Production: Onview Films
Directors/Writers: Maurice Smith, Mol Smith
Stars: Karolina Antosik, Tessa McGinn, Kemal Yildirim (…full cast and crew at IMDB)
Abduction is a clever romp into the unknown realms of alien abduction, sexuality, violence and interdimensional rivalry.
Essentially a spoof, I couldn’t help get the feeling that, underneath all the camp, a deeper significance just waits to be discovered.
The film can be taken on several levels. As parody, imagine Rocky Horror Picture Show meets Repo! The Genetic Opera. On another level, Abduction probes the oft unspoken sexual undercurrents in alien abduction lore. In that sense, it’s almost Freudian.

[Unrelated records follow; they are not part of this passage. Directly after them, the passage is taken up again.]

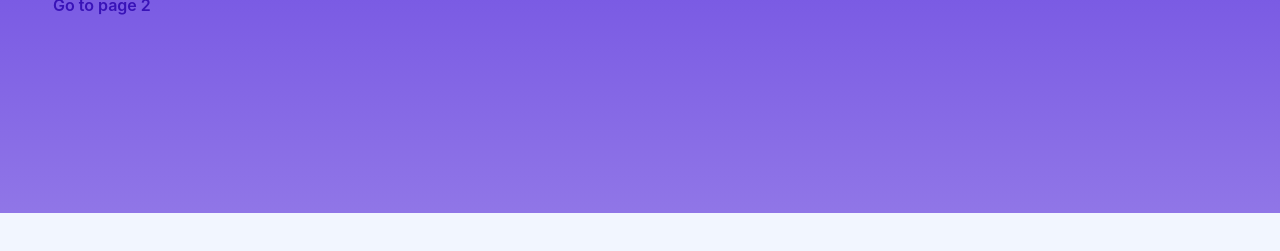
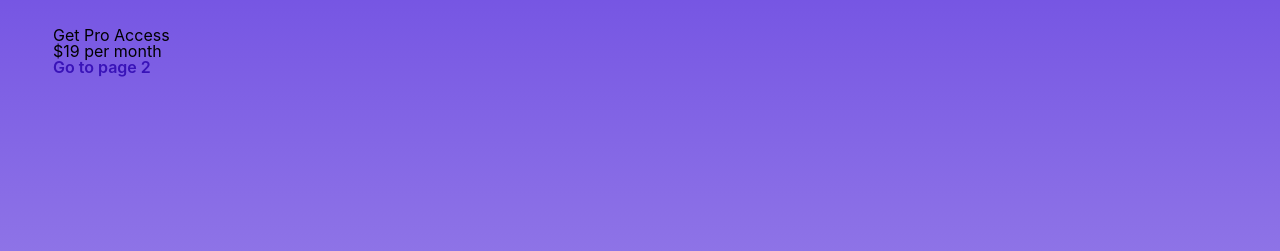
Before and after one commit to flores-o/designcodeweb, a Gatsby site: page / in a window 1280 px wide. Shown: the part 553-804 px from the top of the page. Built offline with nearby package versions, Linux system fonts and the light colour scheme; Gatsby itself is replaced by a stand-in of ours.

Commit message:
added purchase button

```diff
--- /dev/null
+++ b/src/components/buttons/PurchaseButton.js
@@ -0,0 +1,17 @@
+import React from "react"
+import styled from "styled-components"
+
+export default function PurchaseButton() {
+  return (
+    <Wrapper>
+      <Title>Get Pro Access</Title>
+      <Subtitle>$19 per month</Subtitle>
+    </Wrapper>
+  )
+}
+
+const Wrapper = styled.div``
+
+const Title = styled.p``
+
+const Subtitle = styled.p``
--- a/src/components/layout/sections/HeroSection.js
+++ b/src/components/layout/sections/HeroSection.js
@@ -3,7 +3,7 @@ import { Link } from "gatsby"
 import styled from "styled-components"
 import { H1, MediumText } from "../../styles/TextStyles"
 import { themes } from "../../styles/ColorStyles"
-
+import PurchaseButton from "../../buttons/PurchaseButton"
 function HeroSection() {
   return (
     <>
@@ -17,6 +17,7 @@ function HeroSection() {
               Don’t skip design. Learn design and code, by building real apps with
               React and Swift. Complete courses about the best tools.
             </Description>
+            <PurchaseButton />
           </TextWrapper>
           <Link to="/page-2/"> Go to page 2 </Link> <br />
         </ContentWrapper>
```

But Abduction doesn’t stop there. Sci-fi fans will appreciate its look at interdimensional affairs. That is, if aliens exist, how might things actually work out there?
The story hinges on a hauntingly beautiful Hive Queen who wants to colonize the earth by creating hybrids.

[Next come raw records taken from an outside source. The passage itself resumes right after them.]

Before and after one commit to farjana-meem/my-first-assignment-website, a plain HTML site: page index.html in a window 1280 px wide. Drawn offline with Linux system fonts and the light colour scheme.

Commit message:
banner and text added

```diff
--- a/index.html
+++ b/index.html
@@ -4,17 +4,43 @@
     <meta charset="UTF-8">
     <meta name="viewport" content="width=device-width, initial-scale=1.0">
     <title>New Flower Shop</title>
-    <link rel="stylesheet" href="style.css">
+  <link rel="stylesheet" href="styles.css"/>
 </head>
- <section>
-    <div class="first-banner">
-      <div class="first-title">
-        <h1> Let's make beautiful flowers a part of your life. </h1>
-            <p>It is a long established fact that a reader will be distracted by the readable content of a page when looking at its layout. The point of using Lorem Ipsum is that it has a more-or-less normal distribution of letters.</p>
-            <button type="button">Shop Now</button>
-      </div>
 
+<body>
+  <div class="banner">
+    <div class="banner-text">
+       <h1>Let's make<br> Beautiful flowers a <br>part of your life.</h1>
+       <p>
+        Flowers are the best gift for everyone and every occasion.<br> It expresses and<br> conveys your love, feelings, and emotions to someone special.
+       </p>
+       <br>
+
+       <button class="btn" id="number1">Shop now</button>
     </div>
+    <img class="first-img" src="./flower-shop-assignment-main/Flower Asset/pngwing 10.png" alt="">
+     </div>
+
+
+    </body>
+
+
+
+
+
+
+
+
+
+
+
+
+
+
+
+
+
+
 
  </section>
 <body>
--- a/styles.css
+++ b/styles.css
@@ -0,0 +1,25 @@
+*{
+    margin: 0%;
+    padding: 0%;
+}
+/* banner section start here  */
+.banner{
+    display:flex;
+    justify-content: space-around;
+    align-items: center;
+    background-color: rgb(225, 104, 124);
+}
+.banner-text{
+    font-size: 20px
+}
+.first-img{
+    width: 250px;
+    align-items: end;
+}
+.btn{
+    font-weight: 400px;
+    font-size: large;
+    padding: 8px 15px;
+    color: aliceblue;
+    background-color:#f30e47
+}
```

She’s a hybrid herself but imperfect. She can’t have kids. So she does her evil best to create hybrids to take over the planet.
Kemal Yildirim plays a doctor, Asil, who heals abductees with the most unusual treatments. Meanwhile, a government man (Thorson), a psychiatrist (Melissa) and Asil use high tech meds to try to track victims, with comical side effects.

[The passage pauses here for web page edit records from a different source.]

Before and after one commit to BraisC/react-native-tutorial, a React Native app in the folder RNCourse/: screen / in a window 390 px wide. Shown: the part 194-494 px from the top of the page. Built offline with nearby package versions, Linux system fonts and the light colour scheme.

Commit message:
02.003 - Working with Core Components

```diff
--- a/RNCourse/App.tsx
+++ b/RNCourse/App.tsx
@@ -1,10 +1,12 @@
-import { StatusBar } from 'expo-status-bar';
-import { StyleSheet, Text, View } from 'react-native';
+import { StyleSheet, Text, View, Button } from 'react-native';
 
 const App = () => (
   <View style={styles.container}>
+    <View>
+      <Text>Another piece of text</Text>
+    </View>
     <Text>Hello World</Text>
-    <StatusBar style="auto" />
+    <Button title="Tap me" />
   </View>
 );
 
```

Any more plot summary would be a spoiler. But I will say that Abduction is relatively easy to follow – we’re never left hanging too long – and it does have a nice, trick ending.
Okay so I loved it to bits, right?
Well, no film entirely pleases me and Abduction is no exception.
My nitpicky side felt that an outdoor scene with Thorson and Melissa had a slightly rushed dialog. But things level out as the pair move indoors. And as a send-up, a touch of forced dialog is par for the course. Some might find it just adds to the laughs. It certainly does with the Hive Queen, who obviously hams it up.
Abduction also has its fair share of partial nudity and grotesque scenes, the horrific being more in-your-face than the sensual.
I wasn’t too hot on the blood and gore. But I realize this is important to horror fans. I just flick my Vulcan “inner eyelid” whenever something rubs me the wrong way, be it in Abduction, Game of Thrones, whatever.
The graphics range from intentionally retro (say, 1960s Twilight Zone and Batman) to state-of-the-art blasters, beams and shimmering pod bay doors.
Like the graphics, the soundtrack is a curious mix of old and new. High-end cinematic effects mingle with catchy pop tunes and 8-bit video game sounds.
The ongoing tension between parody and depth along with variable production values keeps this quirky film fresh. Abduction is well the worth the watch, even if you’re not a cult or Indie movie fan. Not constrained by big budget, Hollywood expectations, it’s free to be what it wants to be.
All images © Onview Films UK. Used with permission.